* **PROBLEM DESCRIPTION**
State how many lines of the entries hold the string "that", and nothing more.

Revision tracking records

:::

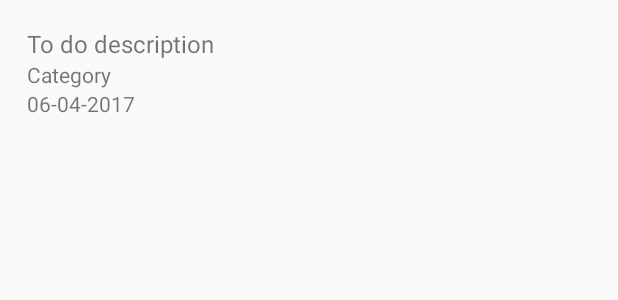
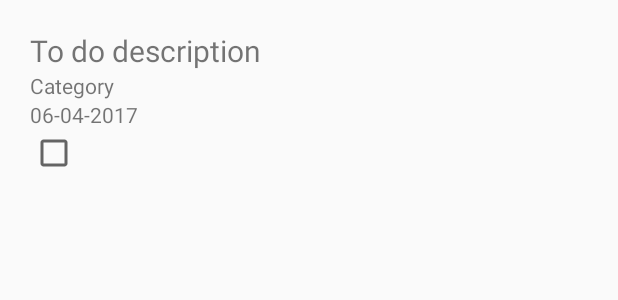
Before and after one commit to mperez13/todolist-androidApp, an Android app: the layout item.xml on its own in the app's theme, with its tools: preview values and no code run, on a phone screen of 412 x 824 dp. Shown: the top 300 px of the screen. Run offline under Robolectric (Android 15) with nearby library versions, the phone set to English and light mode, and no system bars.

```diff
--- a/TodoList/app/src/main/java/com/maria/perez/com/todolist/AddToDoFragment.java
+++ b/TodoList/app/src/main/java/com/maria/perez/com/todolist/AddToDoFragment.java
@@ -45,7 +45,6 @@ public class AddToDoFragment extends DialogFragment{
 
         // Add category spinner
         spinner = (Spinner) view.findViewById(R.id.category_spinner);
-
         //fill the created spinner
         ArrayAdapter<CharSequence> adapter = ArrayAdapter.createFromResource(getActivity(), R.array.picked_category, android.R.layout.simple_spinner_item);
         adapter.setDropDownViewResource(android.R.layout.simple_spinner_dropdown_item);
--- a/TodoList/app/src/main/res/layout/activity_main.xml
+++ b/TodoList/app/src/main/res/layout/activity_main.xml
@@ -1,8 +1,5 @@
 <?xml version="1.0" encoding="utf-8"?>
-<LinearLayout
-    xmlns:android="http://schemas.android.com/apk/res/android"
-    xmlns:app="http://schemas.android.com/apk/res-auto"
-    xmlns:tools="http://schemas.android.com/tools"
+<LinearLayout xmlns:android="http://schemas.android.com/apk/res/android" xmlns:tools="http://schemas.android.com/tools"
     android:layout_width="match_parent"
     android:layout_height="match_parent"
     android:orientation="vertical"
--- a/TodoList/app/src/main/res/layout/fragment_to_do_adder.xml
+++ b/TodoList/app/src/main/res/layout/fragment_to_do_adder.xml
@@ -33,6 +33,7 @@
         android:id="@+id/category_spinner"
         android:layout_width="match_parent"
         android:layout_height="wrap_content"
+        android:layout_marginBottom="8dp"
         />
 
 </LinearLayout>
--- a/TodoList/app/src/main/res/layout/item.xml
+++ b/TodoList/app/src/main/res/layout/item.xml
@@ -4,17 +4,15 @@
     android:orientation="vertical"
     android:layout_width="match_parent"
     android:layout_height="wrap_content"
-    android:padding="18dp">
+    android:padding="20dp">
 
     <TextView
         android:id="@+id/description"
         android:layout_width="match_parent"
         android:layout_height="wrap_content"
-        android:textSize="16dp"
+        android:textSize="20dp"
         android:text="To do description"/>
 
-    android:layout_width="match_parent"
-    android:layout_height="match_parent">
     <TextView
         android:id="@+id/category"
         android:layout_width="match_parent"
@@ -29,4 +27,9 @@
         android:textSize="14dp"
         android:text="06-04-2017"/>
 
+    <CheckBox
+        android:layout_width="match_parent"
+        android:layout_height="wrap_content"
+        android:id="@+id/checked"/>
+
 </LinearLayout>
```
Also changed, not shown: TodoList/app/src/main/java/com/maria/perez/com/todolist/MainActivity.java (+11 -5 lines), TodoList/app/src/main/java/com/maria/perez/com/todolist/ToDoListAdapter.java (+14 -1 lines).
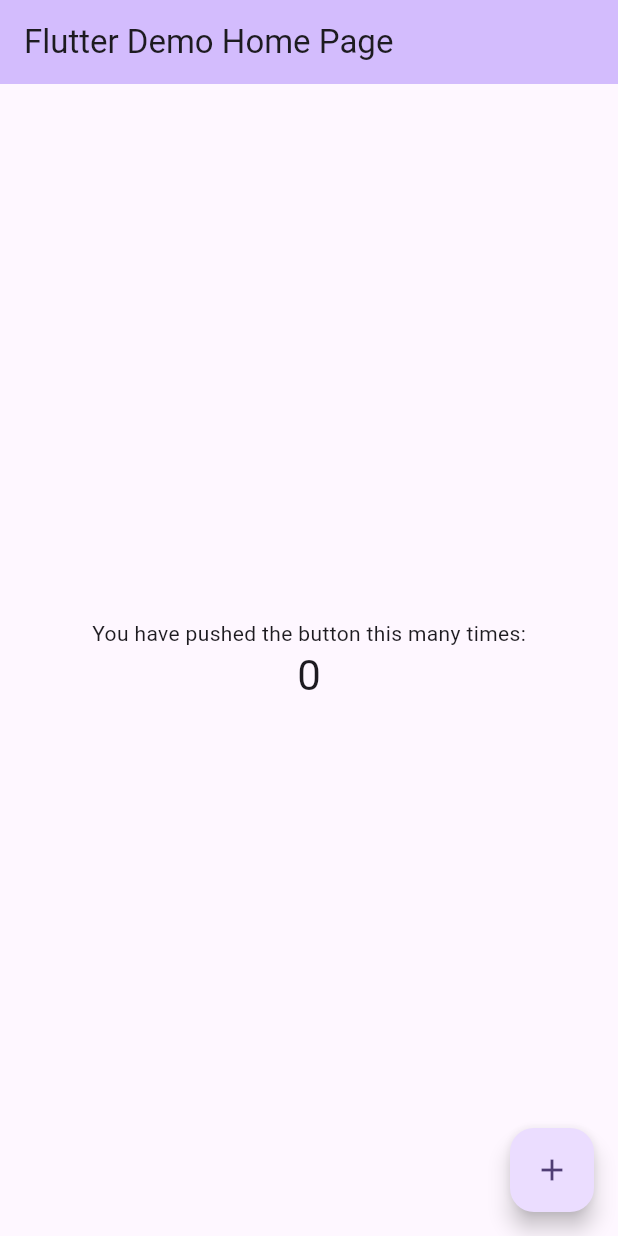
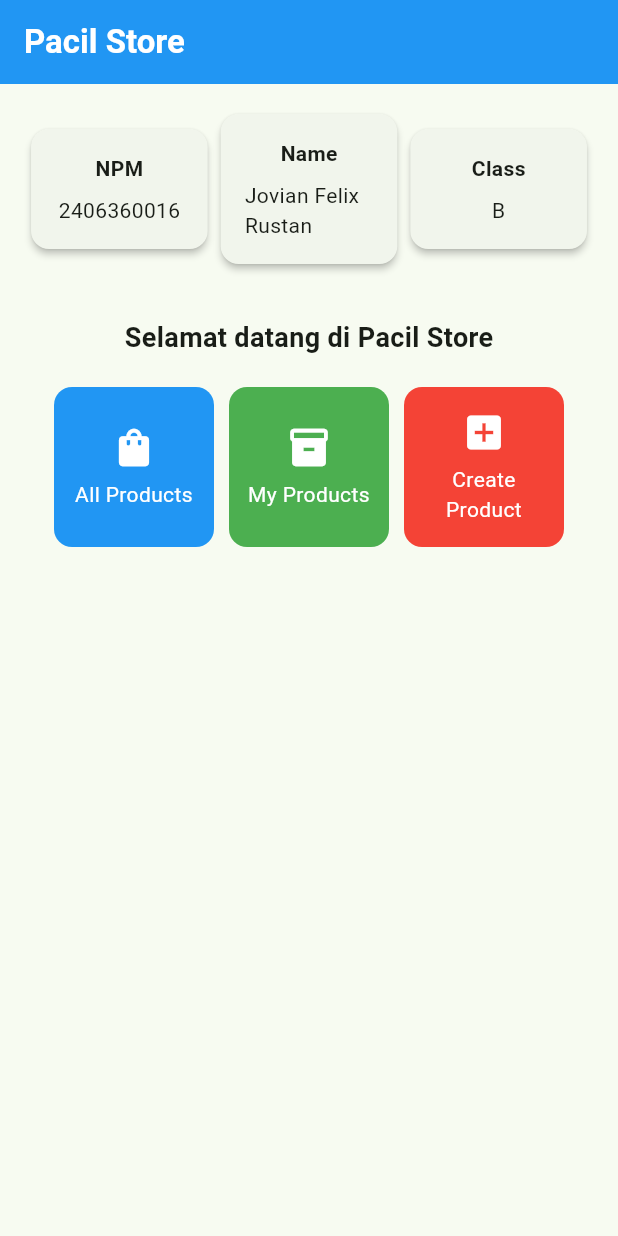
Before and after one commit to Infernum-dev/pacilstore-mobile, a Flutter app: the screen it shows after launch, on a phone screen of 412 x 824 dp. Run offline on Flutter 3.47's test engine with Material 3 defaults, Android fonts, the phone set to English and light mode, and no system bars.

Commit message:
Penyelesaian Tugas 7

```diff
--- a/pacil_store/lib/main.dart
+++ b/pacil_store/lib/main.dart
@@ -1,5 +1,5 @@
 import 'package:flutter/material.dart';
-
+import 'package:pacil_store/menu.dart';
 void main() {
   runApp(const MyApp());
 }
@@ -28,95 +28,14 @@ class MyApp extends StatelessWidget {
         //
         // This works for code too, not just values: Most code changes can be
         // tested with just a hot reload.
-        colorScheme: ColorScheme.fromSeed(seedColor: Colors.deepPurple),
+        colorScheme: ColorScheme.fromSeed(
+        seedColor: Colors.green,
+        primary: Colors.blue,
+        secondary: Colors.green,
+        tertiary: Colors.red,
+        ),
       ),
-      home: const MyHomePage(title: 'Flutter Demo Home Page'),
+      home: MyHomePage(),
     );
   }
 }
-
-class MyHomePage extends StatefulWidget {
-  const MyHomePage({super.key, required this.title});
-
-  // This widget is the home page of your application. It is stateful, meaning
-  // that it has a State object (defined below) that contains fields that affect
-  // how it looks.
-
-  // This class is the configuration for the state. It holds the values (in this
-  // case the title) provided by the parent (in this case the App widget) and
-  // used by the build method of the State. Fields in a Widget subclass are
-  // always marked "final".
-
-  final String title;
-
-  @override
-  State<MyHomePage> createState() => _MyHomePageState();
-}
-
-class _MyHomePageState extends State<MyHomePage> {
-  int _counter = 0;
-
-  void _incrementCounter() {
-    setState(() {
-      // This call to setState tells the Flutter framework that something has
-      // changed in this State, which causes it to rerun the build method below
-      // so that the display can reflect the updated values. If we changed
-      // _counter without calling setState(), then the build method would not be
-      // called again, and so nothing would appear to happen.
-      _counter++;
-    });
-  }
-
-  @override
-  Widget build(BuildContext context) {
-    // This method is rerun every time setState is called, for instance as done
-    // by the _incrementCounter method above.
-    //
-    // The Flutter framework has been optimized to make rerunning build methods
-    // fast, so that you can just rebuild anything that needs updating rather
-    // than having to individually change instances of widgets.
-    return Scaffold(
-      appBar: AppBar(
-        // TRY THIS: Try changing the color here to a specific color (to
-        // Colors.amber, perhaps?) and trigger a hot reload to see the AppBar
-        // change color while the other colors stay the same.
-        backgroundColor: Theme.of(context).colorScheme.inversePrimary,
-        // Here we take the value from the MyHomePage object that was created by
-        // the App.build method, and use it to set our appbar title.
-        title: Text(widget.title),
-      ),
-      body: Center(
-        // Center is a layout widget. It takes a single child and positions it
-        // in the middle of the parent.
-        child: Column(
-          // Column is also a layout widget. It takes a list of children and
-          // arranges them vertically. By default, it sizes itself to fit its
-          // children horizontally, and tries to be as tall as its parent.
-          //
-          // Column has various properties to control how it sizes itself and
-          // how it positions its children. Here we use mainAxisAlignment to
-          // center the children vertically; the main axis here is the vertical
-          // axis because Columns are vertical (the cross axis would be
-          // horizontal).
-          //
-          // TRY THIS: Invoke "debug painting" (choose the "Toggle Debug Paint"
-          // action in the IDE, or press "p" in the console), to see the
-          // wireframe for each widget.
-          mainAxisAlignment: MainAxisAlignment.center,
-          children: <Widget>[
-            const Text('You have pushed the button this many times:'),
-            Text(
-              '$_counter',
-              style: Theme.of(context).textTheme.headlineMedium,
-            ),
-          ],
-        ),
-      ),
-      floatingActionButton: FloatingActionButton(
-        onPressed: _incrementCounter,
-        tooltip: 'Increment',
-        child: const Icon(Icons.add),
-      ), // This trailing comma makes auto-formatting nicer for build methods.
-    );
-  }
-}
--- /dev/null
+++ b/pacil_store/lib/menu.dart
@@ -0,0 +1,191 @@
+import 'package:flutter/material.dart';
+
+class MyHomePage extends StatelessWidget {
+  MyHomePage({super.key});
+  final String nama = "Jovian Felix Rustan"; //nama
+  final String npm = "2406360016"; //npm
+  final String kelas = "B"; //kelas
+
+  final List<ItemHomepage> items = [
+    ItemHomepage("All Products", Icons.shopping_bag),
+    ItemHomepage("My Products", Icons.inventory_2),
+    ItemHomepage("Create Product", Icons.add_box),
+  ];
+  @override
+  Widget build(BuildContext context) {
+    // Scaffold menyediakan struktur dasar halaman dengan AppBar dan body.
+    return Scaffold(
+      // AppBar adalah bagian atas halaman yang menampilkan judul.
+        appBar: AppBar(
+          // Judul aplikasi "Pacil Store" dengan teks putih dan tebal.
+          title: const Text(
+            'Pacil Store',
+            style: TextStyle(
+              color: Colors.white,
+              fontWeight: FontWeight.bold,
+            ),
+          ),
+          // Warna latar belakang AppBar diambil dari skema warna tema aplikasi.
+          backgroundColor: Theme.of(context).colorScheme.primary,
+        ),
+        // Body halaman dengan padding di sekelilingnya.
+        body: Padding(
+          padding: const EdgeInsets.all(16.0),
+          // Menyusun widget secara vertikal dalam sebuah kolom.
+          child: Column(
+            crossAxisAlignment: CrossAxisAlignment.center,
+            children: [
+              // Row untuk menampilkan 3 InfoCard secara horizontal.
+              Row(
+                mainAxisAlignment: MainAxisAlignment.spaceEvenly,
+                children: [
+                  InfoCard(title: 'NPM', content: npm),
+                  InfoCard(title: 'Name', content: nama),
+                  InfoCard(title: 'Class', content: kelas),
+                ],
+              ),
+
+              // Memberikan jarak vertikal 16 unit.
+              const SizedBox(height: 16.0),
+
+              // Menempatkan widget berikutnya di tengah halaman.
+              Center(
+                child: Column(
+                  // Menyusun teks dan grid item secara vertikal.
+
+                  children: [
+                    // Menampilkan teks sambutan dengan gaya tebal dan ukuran 18.
+                    const Padding(
+                      padding: EdgeInsets.only(top: 16.0),
+                      child: Text(
+                        'Selamat datang di Pacil Store',
+                        style: TextStyle(
+                          fontWeight: FontWeight.bold,
+                          fontSize: 18.0,
+                        ),
+                      ),
+                    ),
+
+                    // Grid untuk menampilkan ItemCard dalam bentuk grid 3 kolom.
+                    GridView.count(
+                      primary: true,
+                      padding: const EdgeInsets.all(20),
+                      crossAxisSpacing: 10,
+                      mainAxisSpacing: 10,
+                      crossAxisCount: 3,
+                      // Agar grid menyesuaikan tinggi kontennya.
+                      shrinkWrap: true,
+
+                      // Menampilkan ItemCard untuk setiap item dalam list items.
+                      children: items.map((ItemHomepage item) {
+                        return ItemCard(item);
+                      }).toList(),
+                    ),
+                  ],
+                ),
+              ),
+            ],
+          ),
+        ),
+    );
+  }
+
+}
+
+
+class InfoCard extends StatelessWidget {
+
+  final String title;
+  final String content;  // Isi kartu.
+
+  const InfoCard({super.key, required this.title, required this.content});
+
+  @override
+  Widget build(BuildContext context) {
+    return Card(
+      // Membuat kotak kartu dengan bayangan dibawahnya.
+      elevation: 2.0,
+      child: Container(
+        // Mengatur ukuran dan jarak di dalam kartu.
+        width: MediaQuery.of(context).size.width / 3.5, // menyesuaikan dengan lebar device yang digunakan.
+        padding: const EdgeInsets.all(16.0),
+        // Menyusun title dan content secara vertikal.
+        child: Column(
+          children: [
+            Text(
+              title,
+              style: const TextStyle(fontWeight: FontWeight.bold),
+            ),
+            const SizedBox(height: 8.0),
+            Text(content),
+          ],
+        ),
+      ),
+    );
+  }
+}
+
+class ItemHomepage {
+  final String name;
+  final IconData icon;
+
+  ItemHomepage(this.name, this.icon);
+}
+
+class ItemCard extends StatelessWidget {
+  // Menampilkan kartu dengan ikon dan nama.
+
+  final ItemHomepage item;
+
+  const ItemCard(this.item, {super.key});
+
+  @override
+  Widget build(BuildContext context) {
+    return Material(
+      // Menentukan warna latar belakang dari tema aplikasi.
+      color: {
+        "All Products": Theme.of(context).colorScheme.primary,
+        "My Products": Theme.of(context).colorScheme.secondary,
+        "Create Product": Theme.of(context).colorScheme.tertiary,
+      }[item.name] ?? Colors.green,
+      // Membuat sudut kartu melengkung.
+      borderRadius: BorderRadius.circular(12),
+
+      child: InkWell(
+        // Aksi ketika kartu ditekan.
+        onTap: () {
+          // Menampilkan pesan SnackBar saat kartu ditekan.
+          ScaffoldMessenger.of(context)
+            ..hideCurrentSnackBar()
+            ..showSnackBar(
+                SnackBar(content: Text("Kamu telah menekan tombol ${item.name}!"))
+            );
+        },
+        // Container untuk menyimpan Icon dan Text
+        child: Container(
+          padding: const EdgeInsets.all(8),
+          child: Center(
+            child: Column(
+              // Menyusun ikon dan teks di tengah kartu.
+              mainAxisAlignment: MainAxisAlignment.center,
+              children: [
+                Icon(
+                  item.icon,
+                  color: Colors.white,
+                  size: 30.0,
+                ),
+                const Padding(padding: EdgeInsets.all(3)),
+                Text(
+                  item.name,
+                  textAlign: TextAlign.center,
+                  style: const TextStyle(color: Colors.white),
+                ),
+              ],
+            ),
+          ),
+        ),
+      ),
+    );
+  }
+
+}
```
Also changed, not shown: 1 other file.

:::

* **RESULT BELOW**
5